MUSKEGON, Mich. (WOOD) — A recent surge in COVID-19 deaths has Muskegon County funeral homes scrambling to keep up.
Dale Clock of Clock Funeral Home in Muskegon said nearly every day in November, his team got a call from a grieving family that had just lost a loved one to the virus.
“Fifty-five people died that called us to take care of them,” Clock said. “Typically, 30 to 35 people is a normal month for us.”
Of those 55, nearly half died after contracting coronavirus, he said.
The surge in calls came as Muskegon County in November doubled the number of COVID-19-related deaths it had seen in the previous eight months combined.
“We weren’t expecting that major of an increase in the amount of deaths,” Clock said.
Also caught off guard were the families of those who unexpectedly died from the virus. Three weeks after his father’s death, Jack Clark Jr. returned to Clock Funeral Home Wednesday to collect his father’s ashes.
Clark’s father, Jack Clark Sr., was one of 96 Muskegon County residents who died from coronavirus in November.
“I lost my father, my best friend,” Clark Jr. said.
A father of five and husband of 55 years, Clark Sr. died Nov. 10 at the age of 79.
“I was expecting him to live a lot longer,” Clark Jr. said. “He was in the best shape of his life. He was vibrant, he was healthy.”
Funeral directors across the county have been working around the clock to console families in similar situations.
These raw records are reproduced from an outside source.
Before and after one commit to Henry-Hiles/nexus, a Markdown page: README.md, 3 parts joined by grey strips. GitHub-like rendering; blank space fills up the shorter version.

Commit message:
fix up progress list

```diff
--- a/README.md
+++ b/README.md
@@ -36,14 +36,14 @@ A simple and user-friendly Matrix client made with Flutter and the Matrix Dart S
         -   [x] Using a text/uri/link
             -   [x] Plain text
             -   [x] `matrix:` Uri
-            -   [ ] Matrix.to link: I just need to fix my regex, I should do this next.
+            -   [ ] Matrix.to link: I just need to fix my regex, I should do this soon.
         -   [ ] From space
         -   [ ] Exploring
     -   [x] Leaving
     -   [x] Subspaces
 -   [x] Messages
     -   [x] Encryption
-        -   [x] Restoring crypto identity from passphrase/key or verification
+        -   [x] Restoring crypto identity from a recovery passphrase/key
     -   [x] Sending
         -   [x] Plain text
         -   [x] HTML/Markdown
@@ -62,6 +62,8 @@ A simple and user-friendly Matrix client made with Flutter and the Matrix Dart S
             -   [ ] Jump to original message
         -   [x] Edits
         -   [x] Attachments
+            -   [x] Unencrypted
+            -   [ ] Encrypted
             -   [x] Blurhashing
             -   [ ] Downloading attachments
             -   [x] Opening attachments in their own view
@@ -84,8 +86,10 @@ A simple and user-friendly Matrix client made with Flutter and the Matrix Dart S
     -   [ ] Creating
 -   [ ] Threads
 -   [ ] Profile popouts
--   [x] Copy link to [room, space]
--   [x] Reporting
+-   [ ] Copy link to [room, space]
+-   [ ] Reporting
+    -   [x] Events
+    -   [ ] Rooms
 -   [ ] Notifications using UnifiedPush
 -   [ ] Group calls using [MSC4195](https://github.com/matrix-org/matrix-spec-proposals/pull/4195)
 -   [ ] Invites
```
“Everybody in the Muskegon area is this busy,” Clock said.
Aside from working late nights and long hours to meet the needs of grieving families, funeral home staff are running into delays processing the paperwork. Clock said the spike in deaths has the system backlogged.
“What people don’t realize is that death certificates have to get filed and doctors have to fill out that information and that all gets backed up,” Clock said.
Clock said this can mean waiting an additional 10 to 15 days before being able to begin the cremation or burial process.
Due to state COVID-19 restrictions, families are limited in the type of funeral services they can hold. For Clark, only immediate family could attend. Like many other grieving families, the Clarks plan to hold a celebration of life in their loved one’s honor once restrictions are lifted.
“We’re planning for something after this (pandemic) passes,” Clark Jr. said. “Obviously, we want to bring everybody together, family, friends, and say their piece and have closure of the person we lost.”
As funeral homes continue to work overtime to meet the needs of the rising death toll, the Michigan Funeral Directors Association told News 8 the state isn’t experiencing a shortage in personal protective equipment or strain on capacity to hold remains. The association remains on the lookout for any potential shortages in an effort to prevent a repeat of the crisis that unfolded in Southeast Michigan in the spring.